***** DATA SHOWN *****

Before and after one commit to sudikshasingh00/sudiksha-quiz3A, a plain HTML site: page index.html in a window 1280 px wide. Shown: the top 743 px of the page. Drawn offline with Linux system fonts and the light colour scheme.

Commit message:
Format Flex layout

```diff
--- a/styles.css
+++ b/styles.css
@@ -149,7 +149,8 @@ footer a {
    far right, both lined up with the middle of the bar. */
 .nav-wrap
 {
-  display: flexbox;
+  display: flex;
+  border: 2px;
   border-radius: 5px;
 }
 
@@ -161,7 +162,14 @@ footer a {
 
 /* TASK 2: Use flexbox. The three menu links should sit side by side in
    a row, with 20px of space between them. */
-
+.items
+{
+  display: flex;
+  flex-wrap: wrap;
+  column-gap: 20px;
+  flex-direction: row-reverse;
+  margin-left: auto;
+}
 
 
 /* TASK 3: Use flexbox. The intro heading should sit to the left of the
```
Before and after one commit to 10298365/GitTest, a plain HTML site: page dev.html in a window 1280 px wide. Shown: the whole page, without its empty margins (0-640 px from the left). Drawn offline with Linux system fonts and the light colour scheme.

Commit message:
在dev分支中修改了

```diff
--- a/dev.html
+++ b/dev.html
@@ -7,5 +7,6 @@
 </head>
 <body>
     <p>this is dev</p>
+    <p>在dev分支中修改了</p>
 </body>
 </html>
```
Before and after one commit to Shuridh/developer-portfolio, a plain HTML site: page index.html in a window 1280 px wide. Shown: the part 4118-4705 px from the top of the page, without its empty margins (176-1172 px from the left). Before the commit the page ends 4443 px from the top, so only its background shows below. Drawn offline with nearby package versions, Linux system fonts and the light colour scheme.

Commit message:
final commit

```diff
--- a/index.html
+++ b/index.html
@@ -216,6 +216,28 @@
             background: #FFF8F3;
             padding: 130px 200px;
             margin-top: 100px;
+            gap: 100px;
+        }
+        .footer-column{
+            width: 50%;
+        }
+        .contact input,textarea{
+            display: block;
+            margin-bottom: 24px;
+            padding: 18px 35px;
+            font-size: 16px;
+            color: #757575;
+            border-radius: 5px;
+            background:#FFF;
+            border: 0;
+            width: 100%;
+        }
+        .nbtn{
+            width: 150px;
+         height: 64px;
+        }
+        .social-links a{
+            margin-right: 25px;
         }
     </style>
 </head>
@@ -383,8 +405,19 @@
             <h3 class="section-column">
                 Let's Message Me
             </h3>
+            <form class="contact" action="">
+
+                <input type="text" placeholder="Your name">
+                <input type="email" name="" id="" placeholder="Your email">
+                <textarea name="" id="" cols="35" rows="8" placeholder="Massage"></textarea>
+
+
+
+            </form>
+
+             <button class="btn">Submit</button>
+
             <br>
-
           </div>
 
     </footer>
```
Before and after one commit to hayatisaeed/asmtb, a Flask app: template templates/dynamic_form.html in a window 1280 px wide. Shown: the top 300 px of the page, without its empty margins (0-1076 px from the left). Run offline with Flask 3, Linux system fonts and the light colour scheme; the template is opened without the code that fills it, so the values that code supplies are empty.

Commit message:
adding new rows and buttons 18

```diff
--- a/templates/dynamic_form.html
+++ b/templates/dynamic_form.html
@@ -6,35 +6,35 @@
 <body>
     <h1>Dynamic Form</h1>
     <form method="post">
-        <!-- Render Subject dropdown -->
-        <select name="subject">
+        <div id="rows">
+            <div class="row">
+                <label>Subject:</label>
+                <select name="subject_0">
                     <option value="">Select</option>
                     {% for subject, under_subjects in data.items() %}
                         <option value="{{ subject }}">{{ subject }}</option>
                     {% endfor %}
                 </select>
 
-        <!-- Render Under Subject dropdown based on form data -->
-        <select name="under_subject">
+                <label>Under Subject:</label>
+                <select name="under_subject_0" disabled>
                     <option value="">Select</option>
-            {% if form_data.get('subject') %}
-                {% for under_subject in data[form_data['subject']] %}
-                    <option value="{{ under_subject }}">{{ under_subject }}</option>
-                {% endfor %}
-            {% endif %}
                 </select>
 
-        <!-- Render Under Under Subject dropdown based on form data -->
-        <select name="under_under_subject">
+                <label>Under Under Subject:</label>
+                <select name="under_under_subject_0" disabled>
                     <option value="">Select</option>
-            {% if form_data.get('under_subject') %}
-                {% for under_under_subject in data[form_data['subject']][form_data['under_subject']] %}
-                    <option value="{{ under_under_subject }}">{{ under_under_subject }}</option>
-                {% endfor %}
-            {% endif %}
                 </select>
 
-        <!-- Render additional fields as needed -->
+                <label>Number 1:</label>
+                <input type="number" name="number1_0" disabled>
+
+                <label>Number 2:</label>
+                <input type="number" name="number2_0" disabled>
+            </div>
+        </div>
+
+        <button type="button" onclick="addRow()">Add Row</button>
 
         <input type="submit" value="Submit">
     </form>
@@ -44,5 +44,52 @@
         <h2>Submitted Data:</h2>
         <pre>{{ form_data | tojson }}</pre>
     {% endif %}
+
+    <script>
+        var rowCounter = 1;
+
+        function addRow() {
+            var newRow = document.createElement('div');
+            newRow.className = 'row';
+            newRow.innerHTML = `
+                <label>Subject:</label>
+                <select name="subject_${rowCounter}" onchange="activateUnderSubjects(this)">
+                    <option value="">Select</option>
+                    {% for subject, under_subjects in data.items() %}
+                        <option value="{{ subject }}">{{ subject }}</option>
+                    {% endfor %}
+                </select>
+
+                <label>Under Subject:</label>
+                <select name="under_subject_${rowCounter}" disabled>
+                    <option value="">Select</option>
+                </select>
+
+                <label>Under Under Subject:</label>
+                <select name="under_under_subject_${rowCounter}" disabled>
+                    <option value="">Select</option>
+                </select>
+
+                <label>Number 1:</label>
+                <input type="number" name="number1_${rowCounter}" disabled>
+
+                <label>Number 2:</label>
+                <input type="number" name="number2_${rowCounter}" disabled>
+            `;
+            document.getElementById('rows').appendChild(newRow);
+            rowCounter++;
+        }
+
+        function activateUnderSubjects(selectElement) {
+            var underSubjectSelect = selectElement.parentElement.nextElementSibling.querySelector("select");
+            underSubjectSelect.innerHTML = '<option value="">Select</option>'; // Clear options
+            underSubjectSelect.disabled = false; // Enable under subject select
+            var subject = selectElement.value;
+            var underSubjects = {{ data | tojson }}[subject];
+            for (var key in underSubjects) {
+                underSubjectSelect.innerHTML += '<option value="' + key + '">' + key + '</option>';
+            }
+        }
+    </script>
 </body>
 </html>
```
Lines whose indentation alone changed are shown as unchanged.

*****

**TASK STATEMENT**
Your response should be made up of the lines in the data that contain the word "with".

**OUTPUT OF THE EXERCISE**
Before and after one commit to sudikshasingh00/sudiksha-quiz3A, a plain HTML site: page index.html in a window 1280 px wide. Shown: the top 743 px of the page. Drawn offline with Linux system fonts and the light colour scheme.
    far right, both lined up with the middle of the bar. */
    a row, with 20px of space between them. */
Before and after one commit to 10298365/GitTest, a plain HTML site: page dev.html in a window 1280 px wide. Shown: the whole page, without its empty margins (0-640 px from the left). Drawn offline with Linux system fonts and the light colour scheme.
Before and after one commit to Shuridh/developer-portfolio, a plain HTML site: page index.html in a window 1280 px wide. Shown: the part 4118-4705 px from the top of the page, without its empty margins (176-1172 px from the left). Before the commit the page ends 4443 px from the top, so only its background shows below. Drawn offline with nearby package versions, Linux system fonts and the light colour scheme.
Before and after one commit to hayatisaeed/asmtb, a Flask app: template templates/dynamic_form.html in a window 1280 px wide. Shown: the top 300 px of the page, without its empty margins (0-1076 px from the left). Run offline with Flask 3, Linux system fonts and the light colour scheme; the template is opened without the code that fills it, so the values that code supplies are empty.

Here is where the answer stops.